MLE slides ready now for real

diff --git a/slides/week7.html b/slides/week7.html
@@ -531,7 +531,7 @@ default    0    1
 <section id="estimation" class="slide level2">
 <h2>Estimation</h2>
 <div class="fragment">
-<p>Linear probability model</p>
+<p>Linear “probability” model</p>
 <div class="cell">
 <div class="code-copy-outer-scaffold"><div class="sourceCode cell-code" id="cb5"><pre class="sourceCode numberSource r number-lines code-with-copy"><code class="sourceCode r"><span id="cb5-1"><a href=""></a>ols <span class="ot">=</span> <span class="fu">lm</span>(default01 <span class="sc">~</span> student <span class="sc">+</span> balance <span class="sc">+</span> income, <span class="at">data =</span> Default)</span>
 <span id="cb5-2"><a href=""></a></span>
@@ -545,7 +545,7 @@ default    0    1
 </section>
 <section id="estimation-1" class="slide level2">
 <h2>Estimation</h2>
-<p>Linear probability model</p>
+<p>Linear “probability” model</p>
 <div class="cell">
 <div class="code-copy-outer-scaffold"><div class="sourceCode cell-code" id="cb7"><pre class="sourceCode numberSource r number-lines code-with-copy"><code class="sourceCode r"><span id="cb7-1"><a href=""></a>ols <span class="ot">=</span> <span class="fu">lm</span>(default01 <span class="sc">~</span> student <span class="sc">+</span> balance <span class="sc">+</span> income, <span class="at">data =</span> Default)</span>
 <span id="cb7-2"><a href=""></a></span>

YOUR INSTRUCTIONS |
Repeat every entry exactly, leaving nothing out.

OUTPUT BELOW |
MLE slides ready now for real

diff --git a/slides/week7.html b/slides/week7.html
@@ -531,7 +531,7 @@ default    0    1
 <section id="estimation" class="slide level2">
 <h2>Estimation</h2>
 <div class="fragment">
-<p>Linear probability model</p>
+<p>Linear “probability” model</p>
 <div class="cell">
 <div class="code-copy-outer-scaffold"><div class="sourceCode cell-code" id="cb5"><pre class="sourceCode numberSource r number-lines code-with-copy"><code class="sourceCode r"><span id="cb5-1"><a href=""></a>ols <span class="ot">=</span> <span class="fu">lm</span>(default01 <span class="sc">~</span> student <span class="sc">+</span> balance <span class="sc">+</span> income, <span class="at">data =</span> Default)</span>
 <span id="cb5-2"><a href=""></a></span>
@@ -545,7 +545,7 @@ default    0    1
 </section>
 <section id="estimation-1" class="slide level2">
 <h2>Estimation</h2>
-<p>Linear probability model</p>
+<p>Linear “probability” model</p>
 <div class="cell">
 <div class="code-copy-outer-scaffold"><div class="sourceCode cell-code" id="cb7"><pre class="sourceCode numberSource r number-lines code-with-copy"><code class="sourceCode r"><span id="cb7-1"><a href=""></a>ols <span class="ot">=</span> <span class="fu">lm</span>(default01 <span class="sc">~</span> student <span class="sc">+</span> balance <span class="sc">+</span> income, <span class="at">data =</span> Default)</span>
 <span id="cb7-2"><a href=""></a></span>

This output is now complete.